old and new suits, overcoats at $3
to $20. Don't sell before you see
Sam. Phone fof appointments.
FOR RENT - ROOMS
ONE pair fine 8-foot skis with foot
harness. First $4.00 takes them.
At 516 Geddes Ave. 181
FANCY APPLES: Spies, Wagners,
Greenings. Sweet filtered cider.
Will deliver. Phone 3926. 1003
ed, although one of them ,Arizona,
"capped the climax" declaring that
failure of a delegate to follow his
platform was to be classed as a
misdemeanor, his vote not considered
and his office deemed vacant.
Professor Brown emphasizes that,
again in conflict with an opinion of
the Maine supreme court, that the
conventions were not deliberative,
bodies and that merely reflected the
will of the people who voted for their
delegates. Indiana, alone, he found,
provided for extended debate.
The majority of the states, how-
ever, according to Professor Brown,
expressed the sentiment of a Wyom-
ing delegate who said: "We are here
to bury Caesar and the quicker the
In compiling his voluminous na-
tion-wide statistics, Professor Brown
had the assistance of two of his stu-
dents, S. Beach Conger, Jr., '32, and
Robert S. Johnson, '33.
DOUBLE ROOM or will rent singly
warm, clean. Three blocks from
campus. Call 5269. 184
STUDENT HAND LAUNDRY: Prices
reasonable. Free delivery. Phone
LAUNDRY 2-1044. Sox darned.
Careful work at low price. Ix
LAUNDRY, carefully washed in soft
water and hand ironed. Reason-
able. Telephone 7287. 11x
LOST AND FOUND
LOST: Gray Shaeffer pen and pencil
with initials W.F.W. on gold band.
Phone 9501. Reward. 183
MAC'S TAXI-4289. Try our effi-
cient service.

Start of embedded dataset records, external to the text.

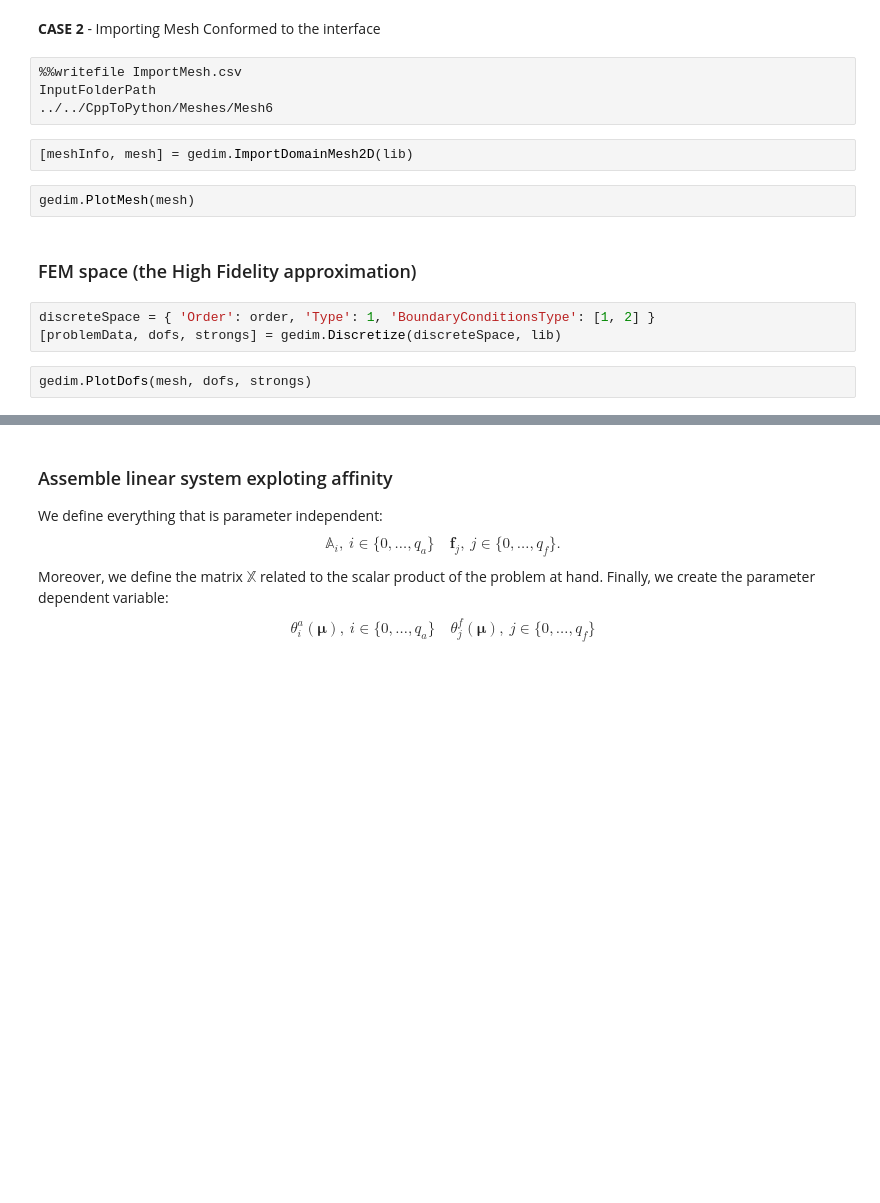
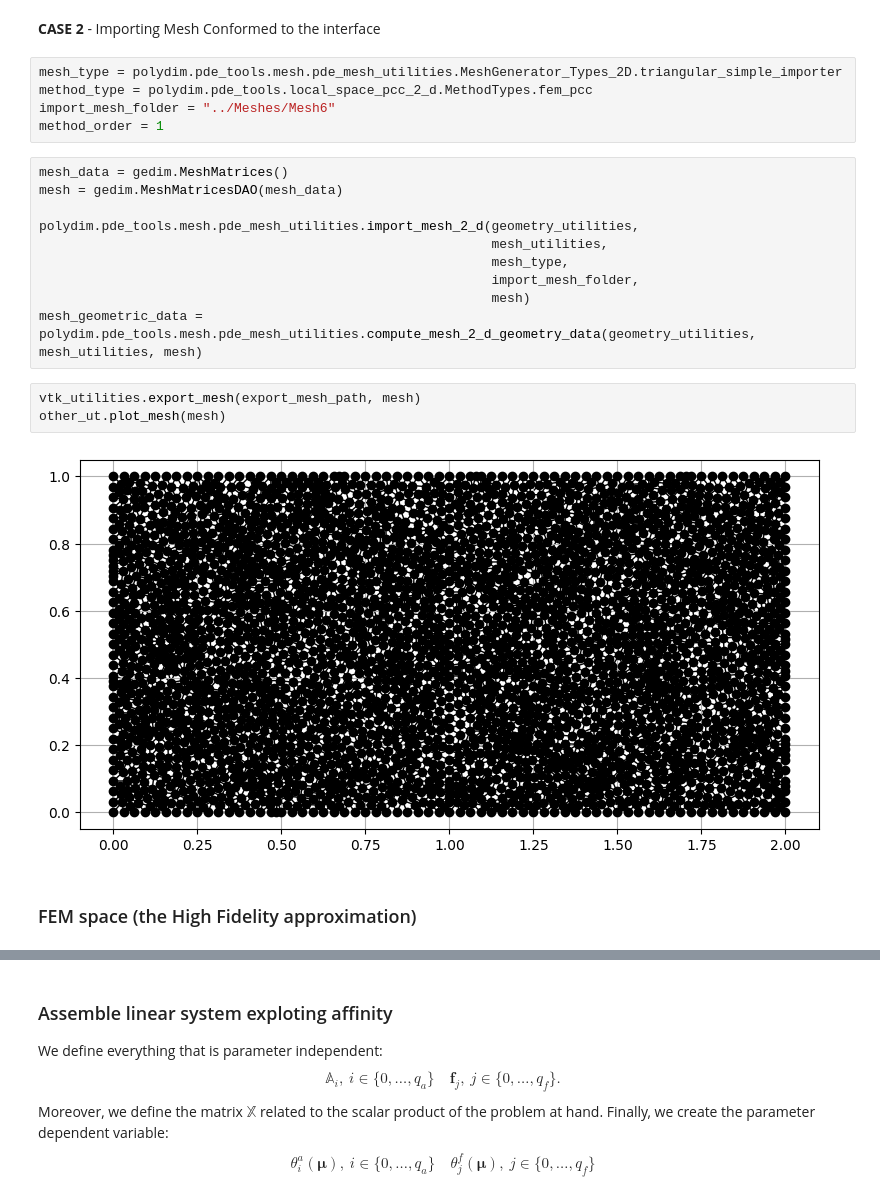
Before and after one commit to fvicini/RBM_ML_2026, a Jupyter notebook: Lab14/geometric.ipynb, the cells around one changed output, grey strips where cells are left out. Drawn from its saved outputs; the diff is of its cells as text; blank space fills up the shorter version.

```diff
--- a/Lab14/geometric.ipynb
+++ b/Lab14/geometric.ipynb
@@ -208,17 +200,24 @@ domain = { 'RectangleBase': 2.0, 'RectangleHeight': 1.0, 'VerticesBoundaryCondit
 # %% [markdown]
 **CASE 2** - Importing Mesh Conformed to the interface
-# %%
-%%writefile ImportMesh.csv
-InputFolderPath
-../../CppToPython/Meshes/Mesh6
-# %%
-[meshInfo, mesh] = gedim.ImportDomainMesh2D(lib)
-# %%
-gedim.PlotMesh(mesh)
+# %%
+mesh_type = polydim.pde_tools.mesh.pde_mesh_utilities.MeshGenerator_Types_2D.triangular_simple_importer
+method_type = polydim.pde_tools.local_space_pcc_2_d.MethodTypes.fem_pcc
+import_mesh_folder = "../Meshes/Mesh6"
+method_order = 1
+# %%
+mesh_data = gedim.MeshMatrices()
+mesh = gedim.MeshMatricesDAO(mesh_data)
+
+polydim.pde_tools.mesh.pde_mesh_utilities.import_mesh_2_d(geometry_utilities,
+                                                          mesh_utilities,
+                                                          mesh_type,
+                                                          import_mesh_folder,
+                                                          mesh)
+mesh_geometric_data = polydim.pde_tools.mesh.pde_mesh_utilities.compute_mesh_2_d_geometry_data(geometry_utilities, mesh_utilities, mesh)
+# %%
+vtk_utilities.export_mesh(export_mesh_path, mesh)
+other_ut.plot_mesh(mesh)
+# %% [output]
+[figure, added]
 # %% [markdown]
 ### FEM space (the High Fidelity approximation)
-# %%
-discreteSpace = { 'Order': order, 'Type': 1, 'BoundaryConditionsType': [1, 2] }
-[problemData, dofs, strongs] = gedim.Discretize(discreteSpace, lib)
-# %%
-gedim.PlotDofs(mesh, dofs, strongs)
```
Also changed, not shown: parts of 17 cells of this notebook.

All new cabs. 3x
DRESSMAKING - evening gowns,
suits, and coats relined. Work
guaranteed. Prices reasonable. 1208
S. University. Phone 2-2020. 178

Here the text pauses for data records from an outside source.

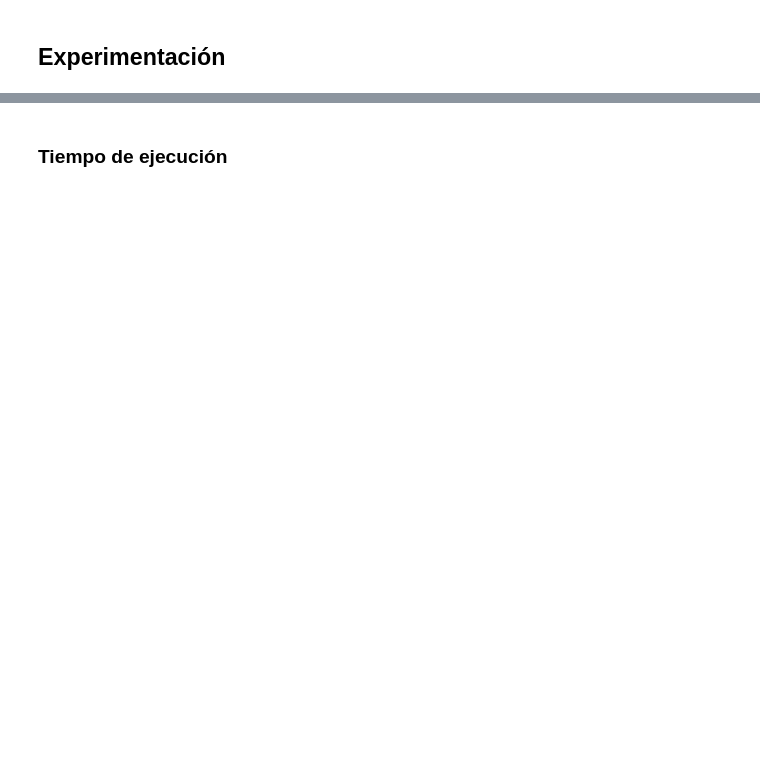
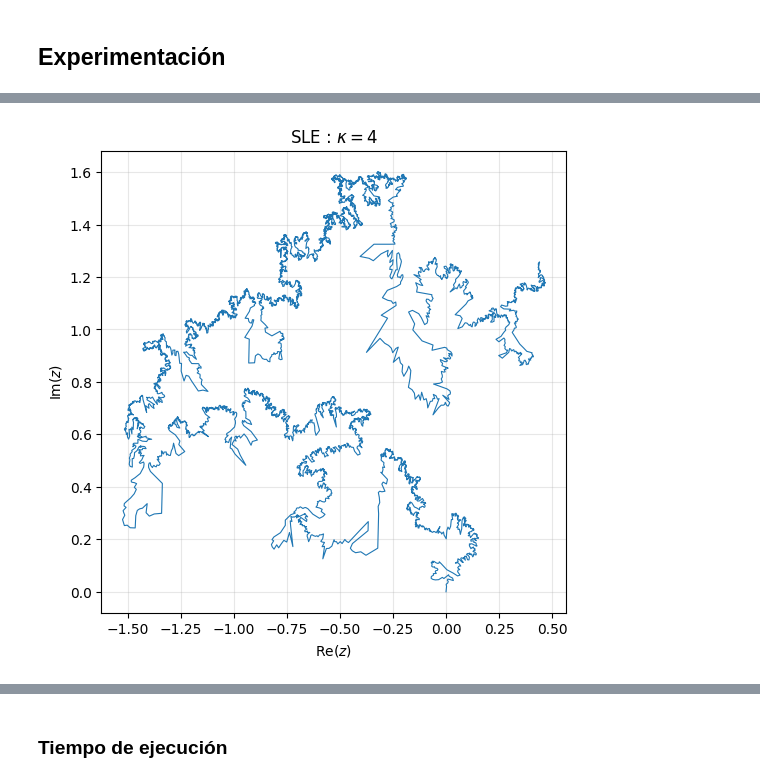
Before and after one commit to javier-toro/SLE, a Jupyter notebook: notebook/SLE.ipynb, the cells around one changed output, grey strips where cells are left out. Saved outputs shown, nothing was run; the diff lists cells and outputs as text; code cells hidden in the pictures; blank space fills up the shorter version.

```diff
--- a/notebook/SLE.ipynb
+++ b/notebook/SLE.ipynb
@@ -129,0 +81,4 @@ Grafico(T=1, N=3_000, kappa=8/3, semilla=0)
+# %%
+Grafico(T=1, N=10_000, kappa=4, semilla=0)
+# %% [output]
+[figure, added]
```
Also changed, not shown: parts of 37 cells of this notebook.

WILE LEAVES ON WORLD TOUR
Dr. tUdo J. Wile, professor of der-
matology and syphilology and head
of that department in the Medical
School, left yesterday on an around-
the-world trip during his sabbatical
leave. Dr. Wile's itinerary wll in-
clude Spain, the Malay Peninsula,
and Manila. He plans to visit clin-
ics in those places and others. He
is expected to return to Ann Arbor
about the middle of May.
Afternoon, 4:15 Evening, 8:15
,-_Today and Saturday
"HERE COMES THE BAND"
NOAH BEERY, JR.
BUCK JONES Chapter 6
- Sun. - Mon. - Tues.
"I LIVE MY LIFE"
"TO BEAT THE BAND"
"POOR LITTLE ME" Cartoon
"The Glowing Bird"
Box Office Open:
Fri., Jan. 10 from 1 to 8:15
All Seats Reserved
For Reservations, Call 6300
Week-Day Matinees 2:00 - 3:30 All Seats 25c
at 6:50 - 9:10
All Seats 40c
A Scintillating Stage Show that combines Mirth
and Music with Variety and Originality - pro-
ducing an Hour of Unusual Entertainment.
: -: ,> i 1. f ,J"si! 0 . 35;.' ~ " '6 .A n 'r ,(
15c to 6 - 25c After 6
Daily 1:30 -11 P.M.
"A FEATHER IN
H E R HAT"
"Page Miss Glory"
BUDDY I | LATEST
CARTOON | NEWS
Mat. and Balc. Eve. 25c
Main Floor Eve. 35c
e j _VI Th E